Purdue Profiles: Glenda Caudill

Glenda Caudill Glenda Caudill, associate director of programs for study abroad. (Purdue University photo/Rebecca Wilcox) Download image

When she was in high school, Glenda Caudill was an exchange student in Germany. She later spent her first year of grad school at the University of Salzburg in Austria. She loved being in Europe so much that after grad school, she found a yearlong internship in Cologne, Germany, working with German students interning abroad for six months. That was when she discovered the career field of international education and knew she wanted to be involved.

For the last 14 ½ years, Glenda Caudill has been the associate director of programs for study abroad at Purdue.

How did you become involved in study abroad programs at Purdue?

I’d been working in the field of international education for several years in different positions in Germany, New York City and Iowa. In 2002, a position as assistant director of study abroad at Purdue became available, so I applied and ended up moving to Indiana.

What do you do on a daily basis?

It depends on the time of year and what’s happening in the world. In short, we are assisting and preparing students to study or intern abroad for a year, semester, or summer and earn credit toward their Purdue degree. In addition, we’re assisting international students coming to Purdue on exchange for a semester or two. Therefore I am overseeing student advising, processing or approving applications, and managing Purdue’s exchange agreements and partnerships in Australia, New Zealand, and Latin America. I also set up, arrange, and manage large summer internship programs in Sydney and London, and lots of other stuff.

If there is a major emergency abroad, such as a terrorist attack, natural disaster, or a student injured or misbehaving, then we drop everything to account for the students and assist with whatever the issue or emergency might be. Every day can be quite different, and what you think you’re going to do that day often ends up being quite different.

How does study abroad relate to Purdue Moves? How does the program work to meet Purdue Moves goals?

One of the Purdue Moves goals is for a third of all undergraduate students to participate in an international study, internship or research credit-bearing experience before graduation. A lot of scholarship money has been made available to support students to go abroad, and grant money has been provided to the academic units to develop, subsidize and promote programs.

Why do you feel that study abroad is valuable for Purdue students?

I’ve spent four years combined in Germany, Austria, and the Netherlands as well as worked in international education for 19 years, and I still never understand when someone asks me why anyone should study abroad. Why wouldn’t you? How can you not? You learn about the world, yourself, and your home country as well as develop skills such as problem solving, dealing with uncertainty and unpredictability, and working and communicating with people different than yourself. You can have amazing, memorable experiences and interactions with people and places. It’s not vacation.
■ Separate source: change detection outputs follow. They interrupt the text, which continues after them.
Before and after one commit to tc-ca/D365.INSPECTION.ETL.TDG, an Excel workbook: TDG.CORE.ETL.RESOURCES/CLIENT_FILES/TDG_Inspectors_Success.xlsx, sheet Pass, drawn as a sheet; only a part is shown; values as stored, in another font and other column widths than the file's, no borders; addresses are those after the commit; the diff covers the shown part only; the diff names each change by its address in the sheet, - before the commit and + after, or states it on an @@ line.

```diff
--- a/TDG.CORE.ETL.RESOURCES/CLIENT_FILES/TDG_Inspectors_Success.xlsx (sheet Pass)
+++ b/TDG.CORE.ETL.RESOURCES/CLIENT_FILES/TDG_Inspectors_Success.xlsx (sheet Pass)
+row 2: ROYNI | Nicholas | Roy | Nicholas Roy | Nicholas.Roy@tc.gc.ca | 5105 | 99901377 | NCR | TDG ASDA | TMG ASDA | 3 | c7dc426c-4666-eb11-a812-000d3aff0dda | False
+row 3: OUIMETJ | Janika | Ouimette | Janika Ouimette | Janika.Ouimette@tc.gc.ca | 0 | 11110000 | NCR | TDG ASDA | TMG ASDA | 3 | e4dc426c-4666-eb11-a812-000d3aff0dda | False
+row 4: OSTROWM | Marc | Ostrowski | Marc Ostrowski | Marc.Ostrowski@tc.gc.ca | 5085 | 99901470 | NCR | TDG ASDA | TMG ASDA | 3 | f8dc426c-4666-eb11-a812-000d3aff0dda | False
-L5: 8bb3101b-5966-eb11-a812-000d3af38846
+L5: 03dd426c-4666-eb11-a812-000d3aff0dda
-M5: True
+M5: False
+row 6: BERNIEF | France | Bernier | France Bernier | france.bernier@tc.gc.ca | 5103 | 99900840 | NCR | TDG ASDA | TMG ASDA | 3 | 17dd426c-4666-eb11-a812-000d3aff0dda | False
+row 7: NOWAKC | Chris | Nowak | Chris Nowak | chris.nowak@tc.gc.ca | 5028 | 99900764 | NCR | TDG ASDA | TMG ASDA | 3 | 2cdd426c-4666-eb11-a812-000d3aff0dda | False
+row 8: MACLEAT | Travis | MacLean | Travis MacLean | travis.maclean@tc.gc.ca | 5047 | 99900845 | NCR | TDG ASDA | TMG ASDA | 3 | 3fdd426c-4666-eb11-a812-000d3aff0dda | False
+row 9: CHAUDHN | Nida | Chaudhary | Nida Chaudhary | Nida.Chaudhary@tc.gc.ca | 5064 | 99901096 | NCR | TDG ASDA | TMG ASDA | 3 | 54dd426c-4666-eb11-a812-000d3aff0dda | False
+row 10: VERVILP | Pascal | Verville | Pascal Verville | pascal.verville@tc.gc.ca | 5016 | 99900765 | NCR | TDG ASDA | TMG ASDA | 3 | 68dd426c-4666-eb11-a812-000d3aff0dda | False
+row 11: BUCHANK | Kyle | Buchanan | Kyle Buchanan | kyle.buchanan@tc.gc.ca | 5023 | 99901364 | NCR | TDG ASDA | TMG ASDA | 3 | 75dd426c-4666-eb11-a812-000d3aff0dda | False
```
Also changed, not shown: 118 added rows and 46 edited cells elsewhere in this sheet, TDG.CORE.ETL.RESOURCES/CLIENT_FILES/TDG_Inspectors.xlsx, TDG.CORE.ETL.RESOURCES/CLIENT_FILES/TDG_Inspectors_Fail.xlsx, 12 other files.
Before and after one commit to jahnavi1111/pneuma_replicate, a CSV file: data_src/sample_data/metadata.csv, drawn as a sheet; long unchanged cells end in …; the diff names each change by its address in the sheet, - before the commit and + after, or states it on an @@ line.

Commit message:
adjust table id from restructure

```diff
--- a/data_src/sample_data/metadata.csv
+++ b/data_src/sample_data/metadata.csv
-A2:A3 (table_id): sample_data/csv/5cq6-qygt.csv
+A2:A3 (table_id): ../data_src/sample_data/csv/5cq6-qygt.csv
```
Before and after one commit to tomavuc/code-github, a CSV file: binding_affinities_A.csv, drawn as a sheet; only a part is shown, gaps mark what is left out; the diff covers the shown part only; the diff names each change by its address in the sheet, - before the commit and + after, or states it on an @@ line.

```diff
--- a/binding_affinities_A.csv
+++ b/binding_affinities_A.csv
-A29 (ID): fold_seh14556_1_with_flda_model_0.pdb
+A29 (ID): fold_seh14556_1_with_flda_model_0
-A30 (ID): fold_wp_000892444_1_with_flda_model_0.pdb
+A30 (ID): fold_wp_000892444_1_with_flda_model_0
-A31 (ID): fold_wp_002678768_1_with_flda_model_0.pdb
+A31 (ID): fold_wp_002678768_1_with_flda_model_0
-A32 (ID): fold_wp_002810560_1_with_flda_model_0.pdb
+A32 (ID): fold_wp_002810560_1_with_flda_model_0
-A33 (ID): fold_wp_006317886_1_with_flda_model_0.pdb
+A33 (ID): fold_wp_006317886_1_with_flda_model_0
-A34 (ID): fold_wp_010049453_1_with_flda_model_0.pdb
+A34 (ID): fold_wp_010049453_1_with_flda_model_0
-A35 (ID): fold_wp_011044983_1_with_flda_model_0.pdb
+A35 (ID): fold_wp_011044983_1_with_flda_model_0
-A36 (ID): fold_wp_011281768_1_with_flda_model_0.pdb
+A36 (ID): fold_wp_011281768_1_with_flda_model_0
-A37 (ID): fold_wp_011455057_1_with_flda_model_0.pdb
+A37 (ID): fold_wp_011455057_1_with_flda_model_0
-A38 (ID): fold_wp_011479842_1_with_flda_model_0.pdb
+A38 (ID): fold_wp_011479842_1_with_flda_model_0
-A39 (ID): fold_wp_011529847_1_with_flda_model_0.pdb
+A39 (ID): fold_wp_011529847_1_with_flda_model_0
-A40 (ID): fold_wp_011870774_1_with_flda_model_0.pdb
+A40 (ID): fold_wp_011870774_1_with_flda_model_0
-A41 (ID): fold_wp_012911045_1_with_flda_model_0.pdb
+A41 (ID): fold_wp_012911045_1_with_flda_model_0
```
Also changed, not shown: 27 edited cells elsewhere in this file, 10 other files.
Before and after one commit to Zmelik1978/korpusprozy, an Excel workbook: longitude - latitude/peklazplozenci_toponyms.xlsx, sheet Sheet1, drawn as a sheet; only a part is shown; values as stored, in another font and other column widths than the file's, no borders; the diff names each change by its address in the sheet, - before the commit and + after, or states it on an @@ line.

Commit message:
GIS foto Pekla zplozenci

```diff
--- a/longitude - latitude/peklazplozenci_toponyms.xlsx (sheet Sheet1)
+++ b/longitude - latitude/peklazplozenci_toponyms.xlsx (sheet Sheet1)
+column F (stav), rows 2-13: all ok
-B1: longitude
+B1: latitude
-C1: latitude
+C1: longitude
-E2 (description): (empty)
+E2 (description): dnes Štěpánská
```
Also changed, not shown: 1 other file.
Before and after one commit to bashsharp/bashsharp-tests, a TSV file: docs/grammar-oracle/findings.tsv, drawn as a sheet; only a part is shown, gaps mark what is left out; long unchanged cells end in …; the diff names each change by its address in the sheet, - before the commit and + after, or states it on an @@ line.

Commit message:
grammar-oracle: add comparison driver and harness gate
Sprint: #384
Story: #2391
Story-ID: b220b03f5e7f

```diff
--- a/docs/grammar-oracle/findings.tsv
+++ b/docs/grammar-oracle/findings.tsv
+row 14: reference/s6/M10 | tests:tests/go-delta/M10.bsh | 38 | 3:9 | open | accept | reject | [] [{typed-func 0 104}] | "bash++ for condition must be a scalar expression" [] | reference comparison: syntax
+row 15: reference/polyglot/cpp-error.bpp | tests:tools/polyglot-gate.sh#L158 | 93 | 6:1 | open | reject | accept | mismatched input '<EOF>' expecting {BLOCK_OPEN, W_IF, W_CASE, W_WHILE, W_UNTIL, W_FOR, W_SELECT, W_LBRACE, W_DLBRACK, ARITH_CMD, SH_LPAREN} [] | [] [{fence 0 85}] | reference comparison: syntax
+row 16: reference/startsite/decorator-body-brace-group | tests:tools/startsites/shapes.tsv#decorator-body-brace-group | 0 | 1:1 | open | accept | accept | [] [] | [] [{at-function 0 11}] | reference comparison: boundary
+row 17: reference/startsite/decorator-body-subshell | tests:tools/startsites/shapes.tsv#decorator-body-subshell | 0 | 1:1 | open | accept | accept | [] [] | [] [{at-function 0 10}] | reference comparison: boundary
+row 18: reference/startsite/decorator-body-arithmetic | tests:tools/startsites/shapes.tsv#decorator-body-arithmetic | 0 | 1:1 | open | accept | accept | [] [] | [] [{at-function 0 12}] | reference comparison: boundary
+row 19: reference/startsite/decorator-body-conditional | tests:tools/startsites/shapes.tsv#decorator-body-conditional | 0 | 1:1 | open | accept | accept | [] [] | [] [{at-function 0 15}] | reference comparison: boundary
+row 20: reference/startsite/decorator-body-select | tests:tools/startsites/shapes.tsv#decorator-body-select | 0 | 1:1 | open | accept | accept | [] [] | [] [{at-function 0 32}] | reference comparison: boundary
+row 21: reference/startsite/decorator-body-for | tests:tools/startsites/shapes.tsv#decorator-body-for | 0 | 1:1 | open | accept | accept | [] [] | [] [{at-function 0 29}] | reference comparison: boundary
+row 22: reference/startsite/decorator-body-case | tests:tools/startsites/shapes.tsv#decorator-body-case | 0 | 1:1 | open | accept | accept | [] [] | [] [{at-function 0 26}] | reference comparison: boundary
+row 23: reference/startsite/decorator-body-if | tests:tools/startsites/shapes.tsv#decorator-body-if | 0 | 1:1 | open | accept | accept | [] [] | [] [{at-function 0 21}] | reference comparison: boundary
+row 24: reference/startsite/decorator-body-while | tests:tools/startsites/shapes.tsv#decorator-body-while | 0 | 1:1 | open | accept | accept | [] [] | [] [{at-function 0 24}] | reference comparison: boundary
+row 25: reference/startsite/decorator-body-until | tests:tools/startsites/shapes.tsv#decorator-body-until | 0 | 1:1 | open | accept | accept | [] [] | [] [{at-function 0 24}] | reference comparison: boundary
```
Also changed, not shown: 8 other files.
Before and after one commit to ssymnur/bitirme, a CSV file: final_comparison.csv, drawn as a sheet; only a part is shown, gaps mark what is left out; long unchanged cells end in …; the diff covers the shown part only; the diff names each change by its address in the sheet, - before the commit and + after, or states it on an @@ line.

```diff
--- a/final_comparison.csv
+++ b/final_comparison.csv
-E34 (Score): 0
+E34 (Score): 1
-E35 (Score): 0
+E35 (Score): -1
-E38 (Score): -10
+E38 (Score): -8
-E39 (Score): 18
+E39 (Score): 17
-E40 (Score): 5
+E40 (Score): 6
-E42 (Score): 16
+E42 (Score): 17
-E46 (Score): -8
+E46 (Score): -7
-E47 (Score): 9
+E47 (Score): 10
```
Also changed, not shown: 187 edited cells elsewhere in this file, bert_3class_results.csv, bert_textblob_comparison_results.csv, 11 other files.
It’s not always easy and fun. Homesickness and culture shock are real. Learning from it all is invaluable.

What is the most rewarding part of your job?

I firmly believe that we change lives. Sounds cheesy, but it’s true. 

Writer: Kelsey Schnieders, kschnied@purdue.edu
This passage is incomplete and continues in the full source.